* _TASK DIRECTIONS_: All of the data must be written out verbatim, with pictures excluded.

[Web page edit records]
____

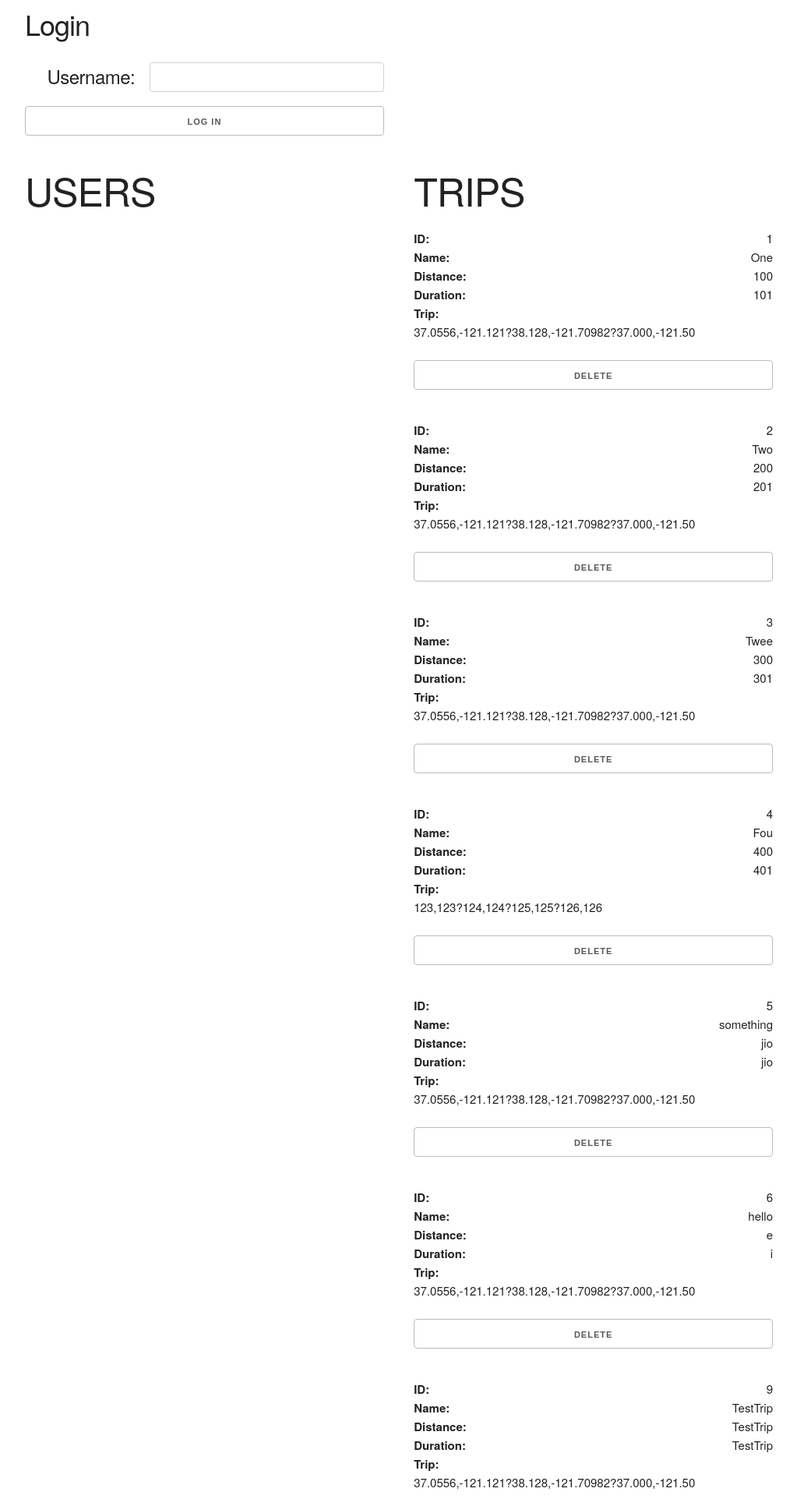
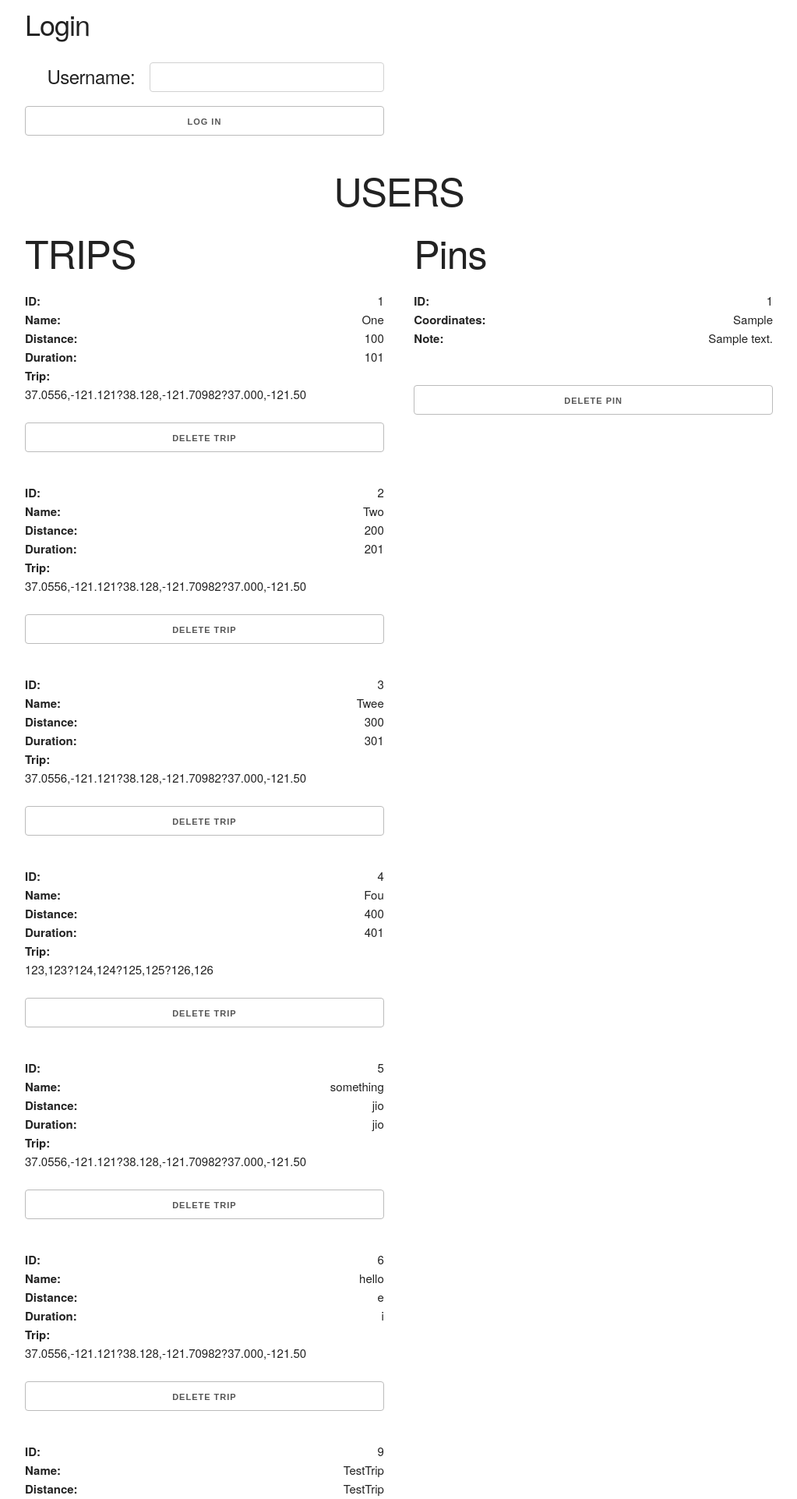
Before and after one commit to HowiJ/pinitBE, a CodeIgniter app: page /index.php/main/index in a window 1280 px wide. Shown: the top 1923 px of the page at 78% size, without its empty margins (128-1151 px from the left). Run offline with CodeIgniter, Linux system fonts and the light colour scheme; data comes from the database, SQL or seed files in the repository; tables that the repository leaves empty hold one stand-in row (values such as "Sample post").

Commit message:
changed the control panel, added comments to controller, model,added get all method for model for pins

```diff
--- a/application/controllers/main.php
+++ b/application/controllers/main.php
@@ -60,11 +60,13 @@ class Main extends CI_Controller {
 	{
 		$users = $this->Map->getAllUsers();
 		$trips = $this->Map->getAllTrips();
+		$pins = $this->Map->getAllPins();
 
 		$this->load->view('index',
 		array(
 			"users" => $users,
-			"trips" => $trips
+			"trips" => $trips,
+			"pins" 	=> $pins
 		));
 	}
 
--- a/application/models/map.php
+++ b/application/models/map.php
@@ -9,6 +9,11 @@ class Map extends CI_Model {
     }
     public function getAllTrips() {
         $query = "SELECT * FROM trips";
+
+        return $this->db->query($query)->result_array();
+    }
+    public function getAllPins() {
+        $query = "SELECT * FROM pins";
 
         return $this->db->query($query)->result_array();
     }
--- a/application/views/index.php
+++ b/application/views/index.php
@@ -23,32 +23,6 @@
 
         <div class="row">
             <div class="six columns">
-                <!-- ADD USER -->
-                <?php if ($this->session->userdata('currUser')): ?>
-                    <form action="/addUser" method="POST">
-                        <div class="row">
-                            <div class="twelve columns">
-                                <h3>New User</h3>
-                            </div>
-                        </div>
-                        <div class="row">
-                            <label for="username">
-                                <div class="four columns">
-                                    <h5>Username: </h5>
-                                </div>
-                                <div class="eight columns">
-                                    <input type="text" name="username">
-                                </div>
-                            </label>
-                        </div>
-                        <div class="row">
-                            <div class="twelve columns">
-                                <input type="submit" value="Add User">
-                            </div>
-                        </div>
-                    </form>
-                <!-- End Add User -->
-            <?php endif; ?>
                 <!-- LOGIN USER -->
                     <?php if (!$this->session->userdata('currUser')): ?>
                         <form action="/checkLogin" method="POST">
@@ -75,13 +49,95 @@
                         </form>
                         <?php endif; ?>
                     <?php if ($this->session->userdata('currUser')) : ?>
-                        <?php
-                            $user = $this->session->userdata('currUser')[0];
-                            echo $user['id'].": ".$user['username'];
-                        ?>
-                        <a href="/logoff" style="float: right;">Log Off</a>
+                        <?php $user = $this->session->userdata('currUser')[0]; ?>
+                        <?php //echo $user['id'].": ".$user['username']; ?>
+                        <br />
+                        <span><?= $user['id']; ?></span>
+                        <a href="/logoff" style="float: right; vertical-align:top">Log Off</a>
+                        <br /><br /><h1 style="font-size:3em;vertical-align:middle;text-align:center;color:rgba(61, 61, 61, 0.65)"><?= $user['username']; ?></h1>
                     <?php endif; ?>
                 <!-- End Login User -->
+            </div>
+            <div class="six columns">
+                <!-- ADD USER -->
+                <?php if ($this->session->userdata('currUser')): ?>
+                    <form action="/addUser" method="POST">
+                        <div class="row">
+                            <div class="twelve columns">
+                                <h3>New User</h3>
+                            </div>
+                        </div>
+                        <div class="row">
+                            <label for="username">
+                                <div class="four columns">
+                                    <h5>Username: </h5>
+                                </div>
+                                <div class="eight columns">
+                                    <input type="text" name="username">
+                                </div>
+                            </label>
+                        </div>
+                        <div class="row">
+                            <div class="twelve columns">
+                                <input type="submit" value="Add User">
+                            </div>
+                        </div>
+                    </form>
+                <?php endif; ?>
+                <!-- End Add User -->
+            </div>
+        </div>
+        <!-- End of Top User row -->
+
+        <!-- Start of Adding Row -->
+        <div class="row">
+            <div class="six columns">
+                <!-- ADD USER -->
+                <?php if ($this->session->userdata('currUser')): ?>
+                    <form action="/addPins" method="POST">
+                        <div class="row">
+                            <div class="twelve columns">
+                                <h3>New Pin</h3>
+                            </div>
+                        </div>
+                        <div class="row">
+                            <label for="username">
+                                <div class="four columns">
+                                    <h5>Coordinate: </h5>
+                                </div>
+                                <div class="eight columns">
+                                    <input type="text" name="coordinate">
+                                </div>
+                            </label>
+                        </div>
+                        <div class="row">
+                            <label for="username">
+                                <div class="four columns">
+                                    <h5>Username: </h5>
+                                </div>
+                                <div class="eight columns">
+                                    <input type="text" name="username">
+                                </div>
+                            </label>
+                        </div>
+                        <div class="row">
+                            <label for="username">
+                                <div class="four columns">
+                                    <h5>Note: </h5>
+                                </div>
+                                <div class="eight columns">
+                                    <input type="text" name="note">
+                                </div>
+                            </label>
+                        </div>
+                        <div class="row">
+                            <div class="twelve columns">
+                                <input type="submit" value="Add Pin">
+                            </div>
+                        </div>
+                    </form>
+                <?php endif; ?>
+                <!-- End Add User -->
             </div>
 
             <div class="six columns">
@@ -150,7 +206,7 @@
 
                         <div class="row">
                             <div class="twelve columns">
-                                <input type="submit" value="Add User">
+                                <input type="submit" value="Add Trip">
                             </div>
                         </div>
                     </form>
@@ -161,8 +217,8 @@
         <!-- End Overall row -->
 
             <div class="row">
-                <div class="six columns">
-                        <h1>USERS</h1>
+                <div class="twelve columns">
+                        <h1 style="text-align: center">USERS</h1>
                     <?php if ($this->session->userdata('currUser')): ?>
                         <?php foreach ($users as $key => $value) { ?>
                             <?php if ($value['id'] != $this->session->userdata('currUser')[0]['id']): ?>
@@ -173,9 +229,9 @@
                                         </span>
                                     </div>
                                     <div class="six columns">
-                                        <form action="/deleteUser" method="post">
-                                            <input type="hidden" name="name" value="<?= $value['id']; ?>">
-                                            <input type="submit" value="Delete User" style="width: auto; float: right">
+                                        <form style="width: 100%; margin-bottom: 0" action="/deleteUser" method="post">
+                                            <input style="height: 0" type="hidden" name="name" value="<?= $value['id']; ?>">
+                                            <input style="width: 100%;" type="submit" value="Delete User" style="width: auto; float: right">
                                         </form>
                                     </div>
                                 </div>
@@ -183,6 +239,8 @@
                         <?php } ?>
                     <?php endif; ?>
                 </div>
+            </div>
+            <div class="row">
                 <div class="six columns">
                     <h1>TRIPS</h1>
                     <?php foreach($trips as $key => $value):?>
@@ -194,7 +252,20 @@
                         <br /><br />
                         <form action="/deleteTrip" method="post">
                             <input type="hidden" name="idk" value="<?php echo $value['id']; ?>">
-                            <input type="submit" value="Delete">
+                            <input type="submit" value="Delete Trip">
+                        </form>
+                    <?php endforeach; ?>
+                </div>
+                <div class="six columns">
+                    <h1>Pins</h1>
+                    <?php foreach($pins as $key => $value):?>
+                        <span style="font-weight: bold">ID:</span> <span style="float:right"><?php echo $value['id']; ?></span><br />
+                        <span style="font-weight: bold">Coordinates:</span> <span style="float:right"><?php echo $value['coordinate']; ?></span><br />
+                        <span style="font-weight: bold">Note:</span> <span style="float:right"><?php echo $value['note']; ?></span><br />
+                        <br /><br />
+                        <form action="/deletePin" method="post">
+                            <input type="hidden" name="idk" value="<?php echo $value['id']; ?>">
+                            <input type="submit" value="Delete Pin">
                         </form>
                     <?php endforeach; ?>
                 </div>
```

____

* _RESPONSE_:
Before and after one commit to HowiJ/pinitBE, a CodeIgniter app: page /index.php/main/index in a window 1280 px wide. Shown: the top 1923 px of the page at 78% size, without its empty margins (128-1151 px from the left). Run offline with CodeIgniter, Linux system fonts and the light colour scheme; data comes from the database, SQL or seed files in the repository; tables that the repository leaves empty hold one stand-in row (values such as "Sample post").

Commit message:
changed the control panel, added comments to controller, model,added get all method for model for pins

```diff
--- a/application/controllers/main.php
+++ b/application/controllers/main.php
@@ -60,11 +60,13 @@ class Main extends CI_Controller {
 	{
 		$users = $this->Map->getAllUsers();
 		$trips = $this->Map->getAllTrips();
+		$pins = $this->Map->getAllPins();
 
 		$this->load->view('index',
 		array(
 			"users" => $users,
-			"trips" => $trips
+			"trips" => $trips,
+			"pins" 	=> $pins
 		));
 	}
 
--- a/application/models/map.php
+++ b/application/models/map.php
@@ -9,6 +9,11 @@ class Map extends CI_Model {
     }
     public function getAllTrips() {
         $query = "SELECT * FROM trips";
+
+        return $this->db->query($query)->result_array();
+    }
+    public function getAllPins() {
+        $query = "SELECT * FROM pins";
 
         return $this->db->query($query)->result_array();
     }
--- a/application/views/index.php
+++ b/application/views/index.php
@@ -23,32 +23,6 @@
 
         <div class="row">
             <div class="six columns">
-                <!-- ADD USER -->
-                <?php if ($this->session->userdata('currUser')): ?>
-                    <form action="/addUser" method="POST">
-                        <div class="row">
-                            <div class="twelve columns">
-                                <h3>New User</h3>
-                            </div>
-                        </div>
-                        <div class="row">
-                            <label for="username">
-                                <div class="four columns">
-                                    <h5>Username: </h5>
-                                </div>
-                                <div class="eight columns">
-                                    <input type="text" name="username">
-                                </div>
-                            </label>
-                        </div>
-                        <div class="row">
-                            <div class="twelve columns">
-                                <input type="submit" value="Add User">
-                            </div>
-                        </div>
-                    </form>
-                <!-- End Add User -->
-            <?php endif; ?>
                 <!-- LOGIN USER -->
                     <?php if (!$this->session->userdata('currUser')): ?>
                         <form action="/checkLogin" method="POST">
@@ -75,13 +49,95 @@
                         </form>
                         <?php endif; ?>
                     <?php if ($this->session->userdata('currUser')) : ?>
-                        <?php
-                            $user = $this->session->userdata('currUser')[0];
-                            echo $user['id'].": ".$user['username'];
-                        ?>
-                        <a href="/logoff" style="float: right;">Log Off</a>
+                        <?php $user = $this->session->userdata('currUser')[0]; ?>
+                        <?php //echo $user['id'].": ".$user['username']; ?>
+                        <br />
+                        <span><?= $user['id']; ?></span>
+                        <a href="/logoff" style="float: right; vertical-align:top">Log Off</a>
+                        <br /><br /><h1 style="font-size:3em;vertical-align:middle;text-align:center;color:rgba(61, 61, 61, 0.65)"><?= $user['username']; ?></h1>
                     <?php endif; ?>
                 <!-- End Login User -->
+            </div>
+            <div class="six columns">
+                <!-- ADD USER -->
+                <?php if ($this->session->userdata('currUser')): ?>
+                    <form action="/addUser" method="POST">
+                        <div class="row">
+                            <div class="twelve columns">
+                                <h3>New User</h3>
+                            </div>
+                        </div>
+                        <div class="row">
+                            <label for="username">
+                                <div class="four columns">
+                                    <h5>Username: </h5>
+                                </div>
+                                <div class="eight columns">
+                                    <input type="text" name="username">
+                                </div>
+                            </label>
+                        </div>
+                        <div class="row">
+                            <div class="twelve columns">
+                                <input type="submit" value="Add User">
+                            </div>
+                        </div>
+                    </form>
+                <?php endif; ?>
+                <!-- End Add User -->
+            </div>
+        </div>
+        <!-- End of Top User row -->
+
+        <!-- Start of Adding Row -->
+        <div class="row">
+            <div class="six columns">
+                <!-- ADD USER -->
+                <?php if ($this->session->userdata('currUser')): ?>
+                    <form action="/addPins" method="POST">
+                        <div class="row">
+                            <div class="twelve columns">
+                                <h3>New Pin</h3>
+                            </div>
+                        </div>
+                        <div class="row">
+                            <label for="username">
+                                <div class="four columns">
+                                    <h5>Coordinate: </h5>
+                                </div>
+                                <div class="eight columns">
+                                    <input type="text" name="coordinate">
+                                </div>
+                            </label>
+                        </div>
+                        <div class="row">
+                            <label for="username">
+                                <div class="four columns">
+                                    <h5>Username: </h5>
+                                </div>
+                                <div class="eight columns">
+                                    <input type="text" name="username">
+                                </div>
+                            </label>
+                        </div>
+                        <div class="row">
+                            <label for="username">
+                                <div class="four columns">
+                                    <h5>Note: </h5>
+                                </div>
+                                <div class="eight columns">
+                                    <input type="text" name="note">
+                                </div>
+                            </label>
+                        </div>
+                        <div class="row">
+                            <div class="twelve columns">
+                                <input type="submit" value="Add Pin">
+                            </div>
+                        </div>
+                    </form>
+                <?php endif; ?>
+                <!-- End Add User -->
             </div>
 
             <div class="six columns">
@@ -150,7 +206,7 @@
 
                         <div class="row">
                             <div class="twelve columns">
-                                <input type="submit" value="Add User">
+                                <input type="submit" value="Add Trip">
                             </div>
                         </div>
                     </form>
@@ -161,8 +217,8 @@
         <!-- End Overall row -->
 
             <div class="row">
-                <div class="six columns">
-                        <h1>USERS</h1>
+                <div class="twelve columns">
+                        <h1 style="text-align: center">USERS</h1>
                     <?php if ($this->session->userdata('currUser')): ?>
                         <?php foreach ($users as $key => $value) { ?>
                             <?php if ($value['id'] != $this->session->userdata('currUser')[0]['id']): ?>
@@ -173,9 +229,9 @@
                                         </span>
                                     </div>
                                     <div class="six columns">
-                                        <form action="/deleteUser" method="post">
-                                            <input type="hidden" name="name" value="<?= $value['id']; ?>">
-                                            <input type="submit" value="Delete User" style="width: auto; float: right">
+                                        <form style="width: 100%; margin-bottom: 0" action="/deleteUser" method="post">
+                                            <input style="height: 0" type="hidden" name="name" value="<?= $value['id']; ?>">
+                                            <input style="width: 100%;" type="submit" value="Delete User" style="width: auto; float: right">
                                         </form>
                                     </div>
                                 </div>
@@ -183,6 +239,8 @@
                         <?php } ?>
                     <?php endif; ?>
                 </div>
+            </div>
+            <div class="row">
                 <div class="six columns">
                     <h1>TRIPS</h1>
                     <?php foreach($trips as $key => $value):?>
@@ -194,7 +252,20 @@
                         <br /><br />
                         <form action="/deleteTrip" method="post">
                             <input type="hidden" name="idk" value="<?php echo $value['id']; ?>">
-                            <input type="submit" value="Delete">
+                            <input type="submit" value="Delete Trip">
+                        </form>
+                    <?php endforeach; ?>
+                </div>
+                <div class="six columns">
+                    <h1>Pins</h1>
+                    <?php foreach($pins as $key => $value):?>
+                        <span style="font-weight: bold">ID:</span> <span style="float:right"><?php echo $value['id']; ?></span><br />
+                        <span style="font-weight: bold">Coordinates:</span> <span style="float:right"><?php echo $value['coordinate']; ?></span><br />
+                        <span style="font-weight: bold">Note:</span> <span style="float:right"><?php echo $value['note']; ?></span><br />
+                        <br /><br />
+                        <form action="/deletePin" method="post">
+                            <input type="hidden" name="idk" value="<?php echo $value['id']; ?>">
+                            <input type="submit" value="Delete Pin">
                         </form>
                     <?php endforeach; ?>
                 </div>
```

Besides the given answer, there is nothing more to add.